Alerted to a gardening article in the county media singing the praises of a report from CPRE, the countryside charity, on the importance of our soils, we thought this would be a salient time to revisit it ourselves.
The report, Back to the Land: Rethinking Our Approach to Soil, was published in December 2018 and calls for a radical rethink of farming practices and soil management to help regenerate the soils that underpin our supply of food and environment. It sets out practical ways to restore soil and new approaches to policy.
Soil provides many benefits to the health of humans as well as our landscapes and wider environment. It is not only fundamental to the production of food but also filters and stores excess water in the ground and absorbs carbon dioxide from the atmosphere, making it critical in the fight against climate change.
However, CPRE points out that a combination of industrial farming practices, poor land management and damage from development have created a perfect storm that has resulted in dangerous levels of soil erosion, compaction and a loss of soil’s fertility – this degradation of soil costs some £1.2 billion a year in England and Wales alone.
The report highlights that common farming techniques such as inversion ploughing, as well as overgrazing and compaction from heavy machinery, has led to almost three million tonnes of topsoil being eroded every year across the UK.
These forms of soil degradation have left an area of farmland the size of Yorkshire at risk of further erosion – more than a third of all of the UK’s arable land.
Graeme Willis, CPRE senior rural policy campaigner, said: “Soil must be seen as a fundamental asset for delivering productive farming and a healthy countryside.
“For far too long we have been ignoring the fragility of such a precious commodity. Only now is the government starting address the damage decades of neglect has caused.
“Ensuring our soils are healthy is crucial if we are to effectively tackle climate change – or mitigate its worst effects. New agriculture policy must promote measures that support farmers to sustainably manage, protect and regenerate soils, and drive carbon from the atmosphere back into the ground.”
Damage from development is also a major threat to health of England’s soils, says the report. Based on current annual rates of land lost to development, CPRE warns that 1,580 sq km of farmland, an area the size of Greater London, will be lost within a decade.
In addition to killing soil by sealing it with concrete or tarmac, development projects also excavate tens of millions of tonnes of soil every year, much of which is treated as waste.
The most recent data highlighted in the report show that in 2014, in the UK, more than 20 million tonnes of soil was sent to landfill – equivalent to the weight of more than 400 Titanics – and that almost half (45 per cent) of all ‘waste’ buried in the same year was soil.
CPRE is warning that, to effectively address climate change and limit global temperature rises to 1.5°C in the timeframes set out by the Intergovernmental Panel on Climate Change (IPCC), urgent action is needed to halt the degradation and loss of our soils.
In the UK, soil stores roughly 10 billion tonnes of carbon – the equivalent of 70 years of annual UK greenhouse gas emissions.

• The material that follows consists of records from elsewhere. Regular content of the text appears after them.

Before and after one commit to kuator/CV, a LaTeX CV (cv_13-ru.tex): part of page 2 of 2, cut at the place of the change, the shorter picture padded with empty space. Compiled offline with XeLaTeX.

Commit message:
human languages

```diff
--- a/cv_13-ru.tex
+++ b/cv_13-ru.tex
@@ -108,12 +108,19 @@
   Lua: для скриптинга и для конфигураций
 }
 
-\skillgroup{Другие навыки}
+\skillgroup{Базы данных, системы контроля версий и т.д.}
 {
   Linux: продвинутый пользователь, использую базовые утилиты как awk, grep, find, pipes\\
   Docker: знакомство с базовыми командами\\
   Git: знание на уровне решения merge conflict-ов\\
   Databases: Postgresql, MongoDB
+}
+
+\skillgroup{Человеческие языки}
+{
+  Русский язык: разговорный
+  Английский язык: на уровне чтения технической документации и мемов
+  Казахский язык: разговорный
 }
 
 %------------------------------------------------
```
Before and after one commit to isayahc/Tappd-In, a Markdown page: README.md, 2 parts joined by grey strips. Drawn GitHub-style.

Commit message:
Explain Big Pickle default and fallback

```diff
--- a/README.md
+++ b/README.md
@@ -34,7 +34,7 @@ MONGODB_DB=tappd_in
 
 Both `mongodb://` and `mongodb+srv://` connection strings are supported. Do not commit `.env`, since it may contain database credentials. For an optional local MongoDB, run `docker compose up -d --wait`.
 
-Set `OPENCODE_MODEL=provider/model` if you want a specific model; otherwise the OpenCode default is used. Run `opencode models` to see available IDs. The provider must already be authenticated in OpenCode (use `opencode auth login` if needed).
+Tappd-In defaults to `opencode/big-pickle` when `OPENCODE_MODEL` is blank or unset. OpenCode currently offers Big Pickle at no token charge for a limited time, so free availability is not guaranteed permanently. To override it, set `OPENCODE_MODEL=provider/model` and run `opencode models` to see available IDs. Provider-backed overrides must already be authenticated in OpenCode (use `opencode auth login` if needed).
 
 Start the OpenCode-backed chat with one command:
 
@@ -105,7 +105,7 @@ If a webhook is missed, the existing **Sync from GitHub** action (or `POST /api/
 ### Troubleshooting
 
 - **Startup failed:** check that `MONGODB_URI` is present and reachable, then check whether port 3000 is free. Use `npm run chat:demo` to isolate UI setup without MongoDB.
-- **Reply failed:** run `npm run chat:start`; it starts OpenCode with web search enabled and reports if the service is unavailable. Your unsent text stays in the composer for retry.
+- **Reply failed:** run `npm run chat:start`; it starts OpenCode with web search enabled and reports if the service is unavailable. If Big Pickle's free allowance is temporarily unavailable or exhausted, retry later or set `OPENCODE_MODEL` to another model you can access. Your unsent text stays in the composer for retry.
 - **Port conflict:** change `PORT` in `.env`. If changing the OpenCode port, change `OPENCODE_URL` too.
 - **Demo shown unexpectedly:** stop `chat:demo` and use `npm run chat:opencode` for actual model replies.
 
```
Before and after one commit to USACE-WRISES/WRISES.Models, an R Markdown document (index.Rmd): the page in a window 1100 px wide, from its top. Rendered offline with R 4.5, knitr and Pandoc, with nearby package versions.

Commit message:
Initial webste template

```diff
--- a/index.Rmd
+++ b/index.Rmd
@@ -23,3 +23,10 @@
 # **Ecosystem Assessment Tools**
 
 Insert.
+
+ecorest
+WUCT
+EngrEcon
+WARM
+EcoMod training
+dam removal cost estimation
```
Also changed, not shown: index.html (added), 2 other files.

However, degradation has led to most arable soils having already lost 40-60% of their organic carbon.
Preventing the loss of greenhouse gases from soils and rebuilding their carbon stores means that better farming and land use will be crucial in our attempt to limit the worst effects of climate change.
If properly managed, soils could help to reduce the flooding and erosion that more frequent extreme weather is bringing. However, if continued to be managed badly, soils will lack the resilience to cope with storms or drought, CPRE fears.
The report sets out five innovative yet practical solutions that would reduce the degradation and loss of soil and help to regenerate it through sustainable management.
The first four relate to farming practice and the last to how policy might reduce damage to soils from development.
Soil-sensitive farming such as conservation agriculture, agroforestry, pasture-based livestock farming and farming on rewetted peatlands, if scaled up, would help the government reach its emissions targets by locking in carbon, as well as help combat the effects of climate change, improve water quality and restore the health of the natural environment.
CPRE suggests specific policy measures that could support the scaling up of these approaches, such as ensuring the Environmental Land Management scheme is properly funded and incentivises farmers by rewarding them for protecting and regenerating soils.
The government must put in place a firm goal to stop soil degradation by 2030 and establish a new goal of net zero greenhouse gas emissions from agriculture by 2050.
- To read Back to the Land: Rethinking Our Approach to Soil, click here
Monday, March 2, 2020